Professor Aaron L. Friedberg testified before the U.S. House of Representatives Foreign Affairs Committee at the hearing “Smart Competition: Adapting U.S. Strategy Toward China at 40 Years.” Friedberg is a Counselor for the National Bureau of Asian Research and Co-chair of the NBR Taskforce on Transforming the Economic Dimension of U.S. China Strategy. He is also Professor of Politics and International Affairs, Woodrow Wilson School of Public and International Affairs, Princeton University. Read Friedberg’s prepared statement below or view the webcast on the House Foreign Affairs Committee website: Hearing on Smart Competition: Adapting U.S. Strategy Toward China at 40 Years.
Will they or won’t they? The gyrations of Theresa May’s discombobulated government have dominated the headlines as British parliamentarians agonise over whether to leave the EU or remain. But the same question also is being asked of trade negotiations between the US and China as the two countries inch their way towards a deal that many believe will determine the trajectory of the most important relationship in the world.
What are China’s grand ambitions? Did the United States get China “wrong”? And what policies should the United States adopt against a newly assertive China? What Western strategists are on the Chinese Communist Party’s reading list?
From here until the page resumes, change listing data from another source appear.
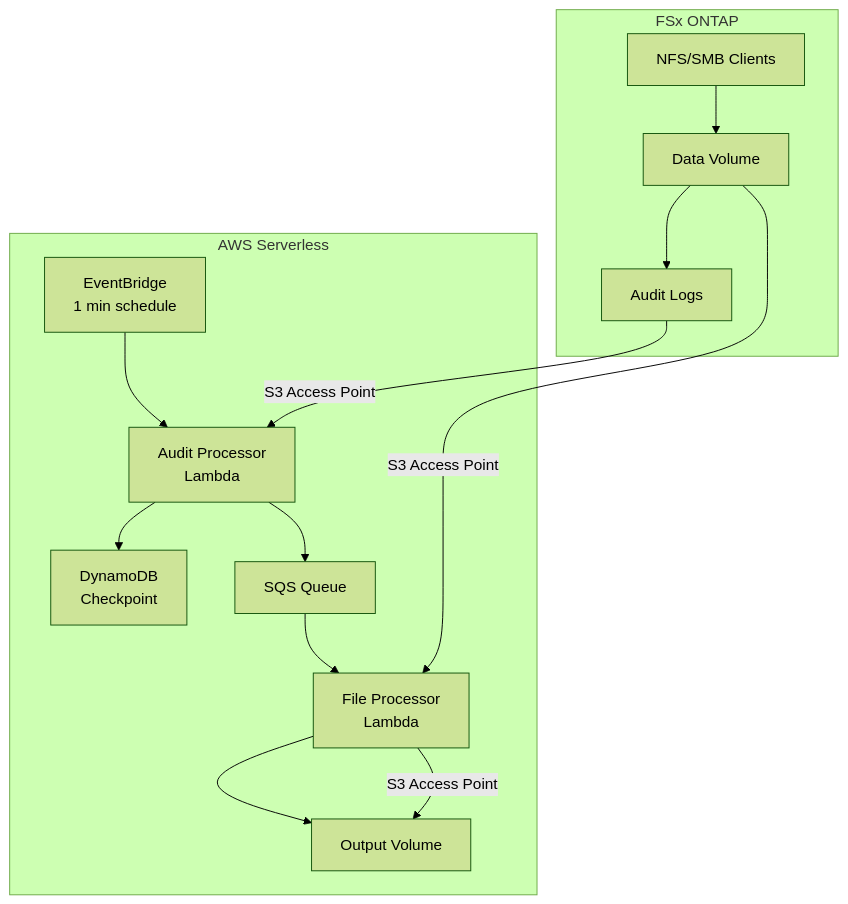
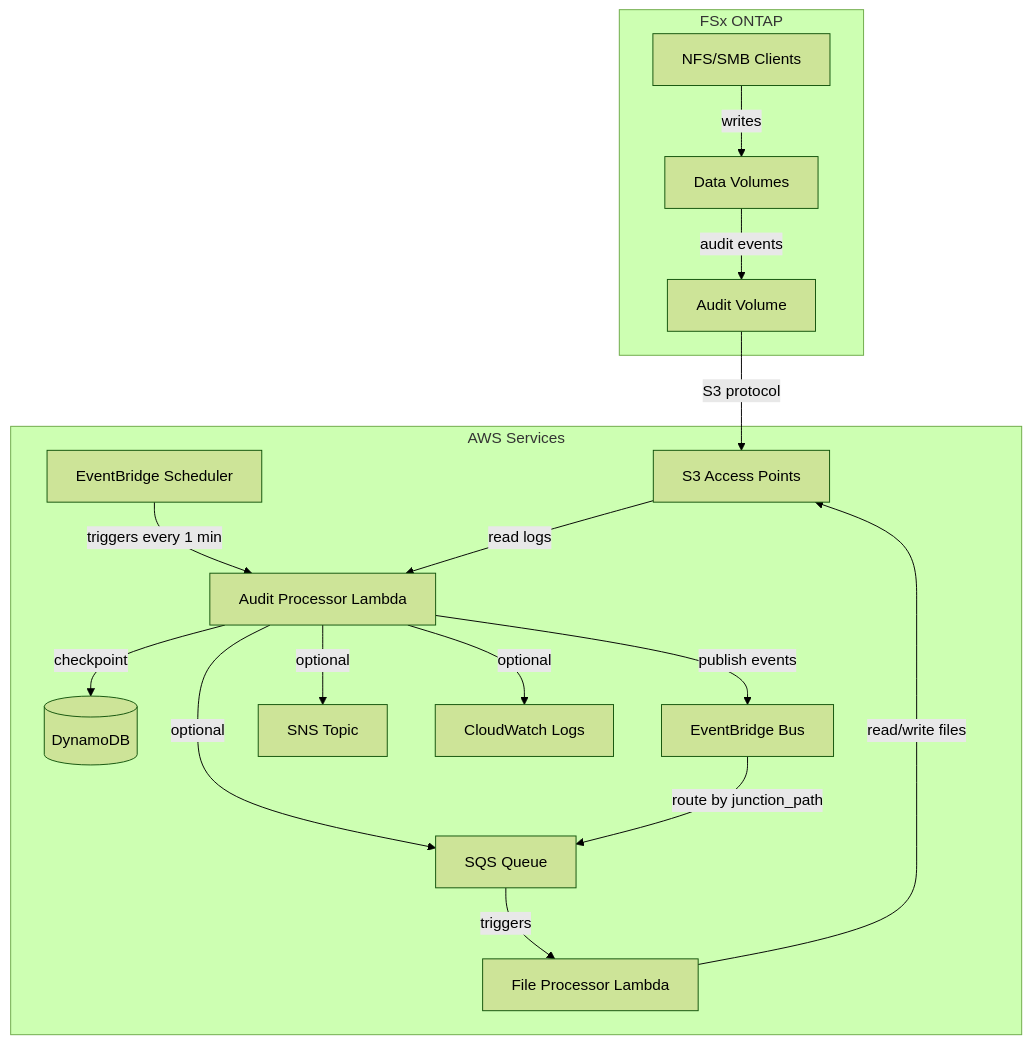
The first of 2 diagrams in .agents/summary/architecture.md (aws-samples/sample-fsx-ontap-audit-events), drawn with Mermaid (forest theme) before and after one commit. The commit also changed other lines of this file and 20 other files, not shown here.

First line of the commit message:
refactor: simplify to EventBridge-only output with optional example deployment

````diff
--- a/.agents/summary/architecture.md
+++ b/.agents/summary/architecture.md
@@ -5,19 +5,34 @@
 ```mermaid
 graph TB
     subgraph "FSx ONTAP"
-        A[NFS/SMB Clients] --> B[Data Volume]
-        B --> C[Audit Logs]
+        NFS[NFS/SMB Clients]
+        AV[Audit Volume]
+        DV[Data Volumes]
     end
     
-    subgraph "AWS Serverless"
-        D[EventBridge<br/>1 min schedule] --> E[Audit Processor<br/>Lambda]
-        E --> F[DynamoDB<br/>Checkpoint]
-        E --> G[SQS Queue]
-        G --> H[File Processor<br/>Lambda]
-        H --> I[Output Volume]
+    subgraph "AWS Services"
+        S3AP[S3 Access Points]
+        EB[EventBridge Scheduler]
+        AP[Audit Processor Lambda]
+        DDB[(DynamoDB)]
+        BUS[EventBridge Bus]
+        SQS[SQS Queue]
+        SNS[SNS Topic]
+        CW[CloudWatch Logs]
+        FP[File Processor Lambda]
     end
     
-    C -->|S3 Access Point| E
-    B -->|S3 Access Point| H
-    H -->|S3 Access Point| I
+    NFS -->|writes| DV
+    DV -->|audit events| AV
+    AV -->|S3 protocol| S3AP
+    EB -->|triggers every 1 min| AP
+    S3AP -->|read logs| AP
+    AP -->|checkpoint| DDB
+    AP -->|publish events| BUS
+    AP -->|optional| SQS
+    AP -->|optional| SNS
+    AP -->|optional| CW
+    BUS -->|route by junction_path| SQS
+    SQS -->|triggers| FP
+    FP -->|read/write files| S3AP
 ```
````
Professor Aaron Friedberg and Brad Carson discuss these issues and much more in the new episode of “Jaw-Jaw.”
New publication by Charles W. Boustany and Aaron L. Friedberg
NBR Special Report no. 76: This initial report of the Taskforce on Transforming the Economic Dimension of U.S. China Strategy examines the origins, evolution, and troubling implications of China’s “mercantilist Leninist” economic policies; considers how the U.S. should define its objectives in responding to this challenge; and explores the prospects for negotiating a satisfactory settlement to the current trade standoff.
Alan Dupont debating Bob Carr on China at the Sydney Institute on 6 February. Read more
What is at stake in the emerging contest between Washington and Beijing is nothing less than the future prosperity and security of free societies—in Asia and around the world.
American and other Western observers often cast the China challenge in primarily material terms, as an inevitable byproduct of the country’s growing wealth and power. The basic premise here is that rising states naturally seek to expand the sphere of their influence, and dominant powers, seeking to defend their privileges, naturally oppose them.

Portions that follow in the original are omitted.